Version difference data:

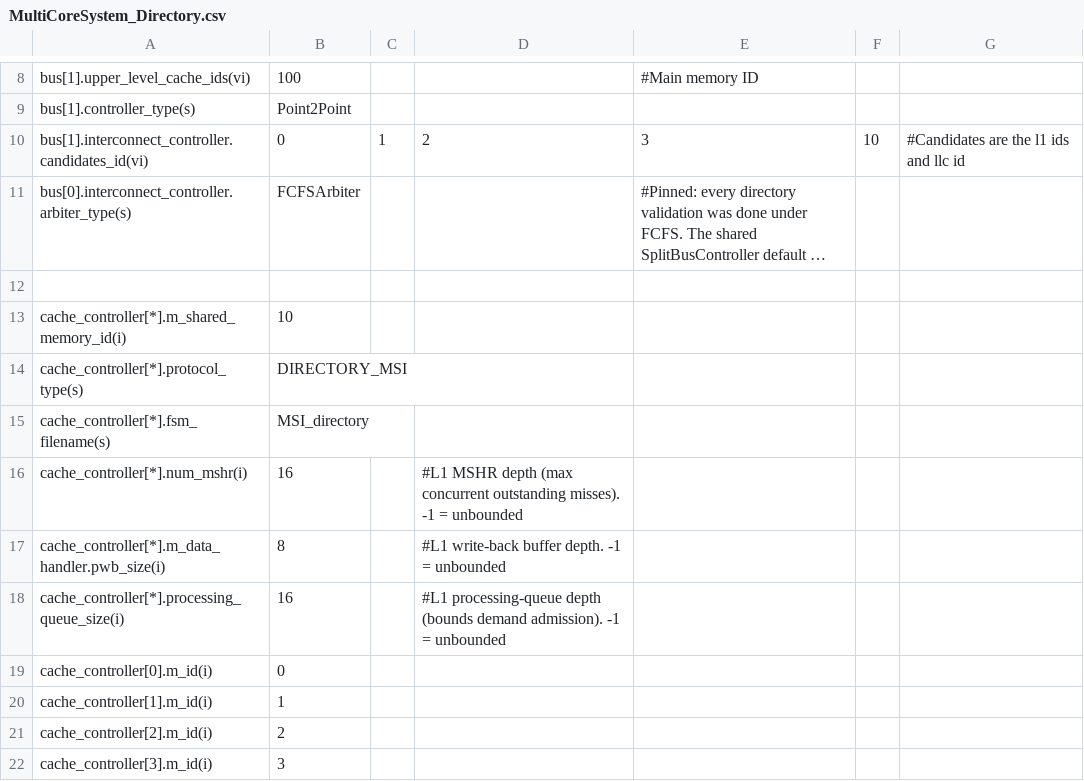
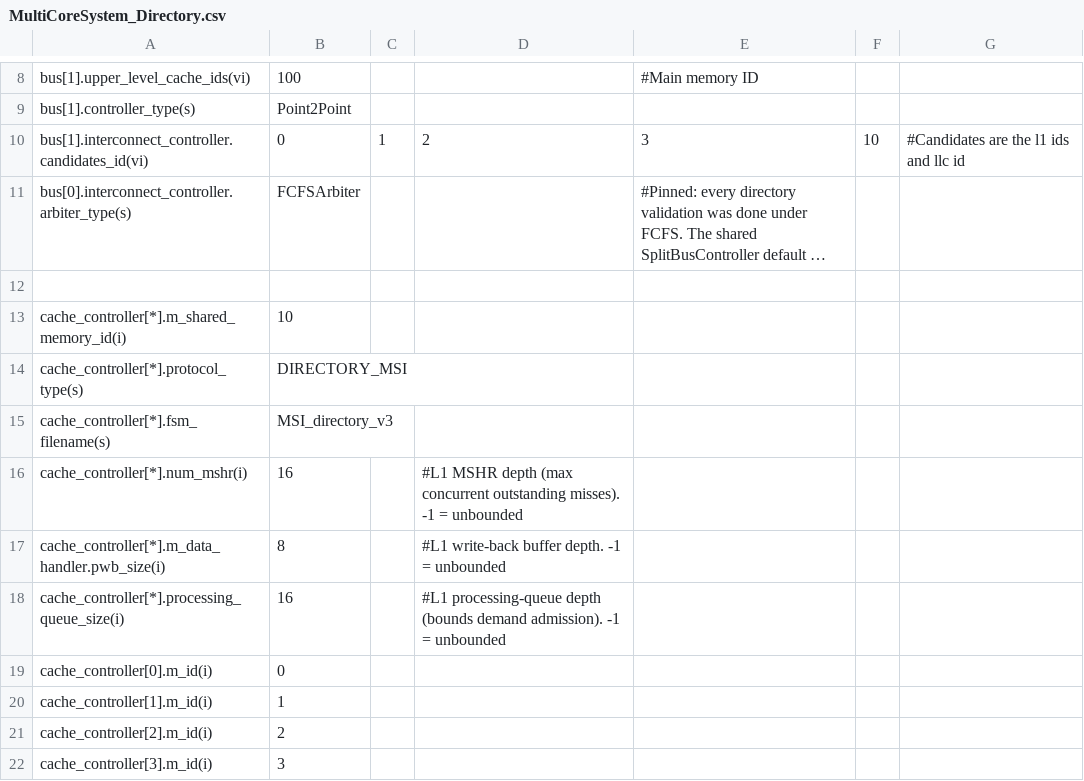
Before and after one commit to FanosResearch/OctopusSimulator, a CSV file: configuration/SystemConfigurations/MultiCoreSystem_Directory.csv, drawn as a sheet; only a part is shown, gaps mark what is left out; long unchanged cells end in ….

Commit message:
Memory M1: read-after-write to memory (write acknowledgement + read forwarding)
A read of a line must observe every earlier write of that line. The LLC dropped a
written line as soon as the write left, so a later miss could reach memory first:
measured with the new OCTOPUS_MEM_HAZARD detector, directory 884, Grid2B 548 and
MCsim MEDUSA 3196 overtakes on EEMBC (snoop 0: End2End's TX rollback forwards).

- Memory controllers acknowledge a MEM_WRITE when they accept it (K_MEM_WACK, id 0,
  no data), on a sideband of the point-to-point memory bus (no data slot).
- BaseController keeps written lines and their data until acknowledged and fills a
  MEM_READ of such a line from them (FILL_ROLLBACK); the entries count in pwb_size.
- MCsimInterface answers a read of a line whose write MCsim has not performed.
- Memory controllers queue responses instead of exit(0) on a full interface.
- The new timing exposed a directory L1 gap: a back-invalidation from an LLC
  eviction reaching an owner still in IM_a faulted. MSI_directory_v3 and
  MESI_directory_v2 stall it (IM_a + Inv -> Stall, as MOESI_directory already did);
  the directory presets and sweep_protocols.sh use them.
- OCTOPUS_MEM_HAZARD=1|fatal, REG-HAZARD in the regression; REG-BUS (tutorial 00
  expected Summary), REG-MESH and REG-TDM references regenerated.

After: 0 overtakes in all seven configurations, 70/70 runs complete; run.sh all
0 failures. Finish cycles within +-2.1% on EEMBC except cacheb01 under MEDUSA (-11%).
Plan: docs/NoC_Memory_Plan.md; forwarding latency: issue #13.

```diff
--- a/configuration/SystemConfigurations/MultiCoreSystem_Directory.csv
+++ b/configuration/SystemConfigurations/MultiCoreSystem_Directory.csv
@@ -14,3 +14,3 @@ cache_controller[*].m_shared_memory_id(i),10,,,,,
 cache_controller[*].protocol_type(s),DIRECTORY_MSI,,,,,
-cache_controller[*].fsm_filename(s),MSI_directory,,,,,
+cache_controller[*].fsm_filename(s),MSI_directory_v3,,,,,
 cache_controller[*].num_mshr(i),16,,#L1 MSHR depth (max concurrent outstanding misses). -1 = unbounded,,
```
Also changed, not shown: configuration/SystemConfigurations/MultiCoreSystem_Grid.csv, configuration/SystemConfigurations/MultiCoreSystem_Grid2B.csv, 36 other files.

• What this task involves: Copy from the entries only those lines that hold the word "MEDUSA".

• Result:
MCsim MEDUSA 3196 overtakes on EEMBC (snoop 0: End2End's TX rollback forwards).
0 failures. Finish cycles within +-2.1% on EEMBC except cacheb01 under MEDUSA (-11%).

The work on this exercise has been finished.